Alternate titles for this story could have been "American drivers growing stupider," "Number of boneheads on the road increases," "Natural selection having greater influence on American drivers." We don't mean to make light of the latest study from the AAA Foundation for Traffic Safety, but it's so darn disturbing that we aren't really sure what else to do.
In attempt to combat car accidents and fatalities caused by distracted driving, the U.S. Department of Transportation and the Ad Council have teamed up with the hit Fox television show, Glee, to produce a pair of public service announcements aimed at younger drivers. These PSAs were introduced as a part of the "Stop the Texts. Stop the Wrecks." campaign that attempts to raise awareness to the danger of texting and driving.

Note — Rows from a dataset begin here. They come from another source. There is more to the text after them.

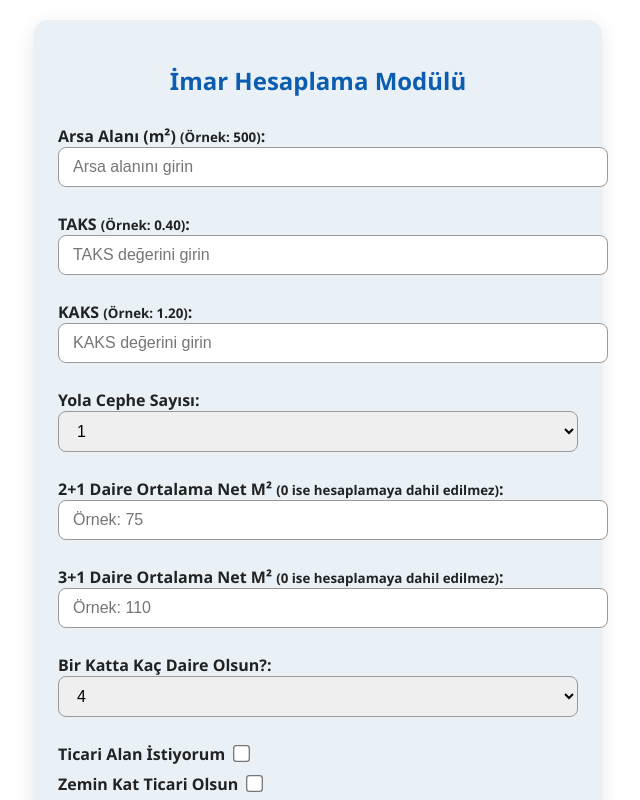
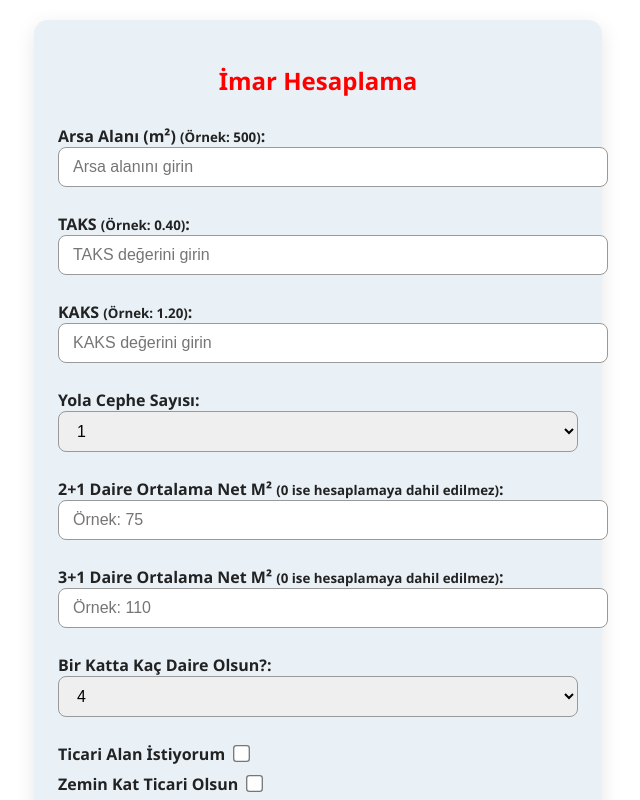
Before and after one commit to hasaannn327-source/imar-hesab-, a React (Create React App) app: page / in a window 1280 px wide. Shown: the top 800 px of the page, without its empty margins (322-962 px from the left). Built offline with nearby package versions, Linux system fonts and the light colour scheme.

Commit message:
Update App.js

```diff
--- a/src/App.js
+++ b/src/App.js
@@ -207,8 +207,8 @@ export default function App() {
 
   return (
     <div style={containerStyle}>
-      <h2 style={{ textAlign: "center", marginBottom: 28, color: "#0c5db0" }}>
-        İmar Hesaplama Modülü
+      <h2 style={{ textAlign: "center", marginBottom: 28, color: "#FF0000" }}>
+        İmar Hesaplama
       </h2>
 
       <label style={labelStyle}>
```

The Insurance Institute for Highway Safety has just released new findings related to texting-while-driving laws and their effectiveness – the results of which are quite surprising. The Highway Loss Data Institute, an affiliate of the IIHS, compiled claim data for four states; California, Louisiana, Minnesota and Washington. Each state has enacted a ban on texting while driving, and this study examines data for the months before and after the laws went into effect. Earlier this year, the HL
Despite plenty of academic research demonstrating that texting while driving can be just as dangerous as drinking and driving, a new poll shows that most teens simply don't think that's the case. State Farm recently sponsored a poll conducted by Harris Interactive in which 14-to-17 year-olds were asked whether they thought they would die one day if they regularly text and drive. Only 35 percent of those asked strongly agreed with that statement. Compare that figure with the 55 percent of teens w
Distracted driving is becoming a very real concern in the age of texting, cell phones, touch screen navigation and fast food. So what is a government to do to stop the madness? New laws? More police enforcement? Maybe at some point, but for now the National Highway Traffic Safety Administration has created a new website called distraction.gov. The site provides facts and figures that shows how distracted driving affects your ability to drive safely while also working as a news feed for new distr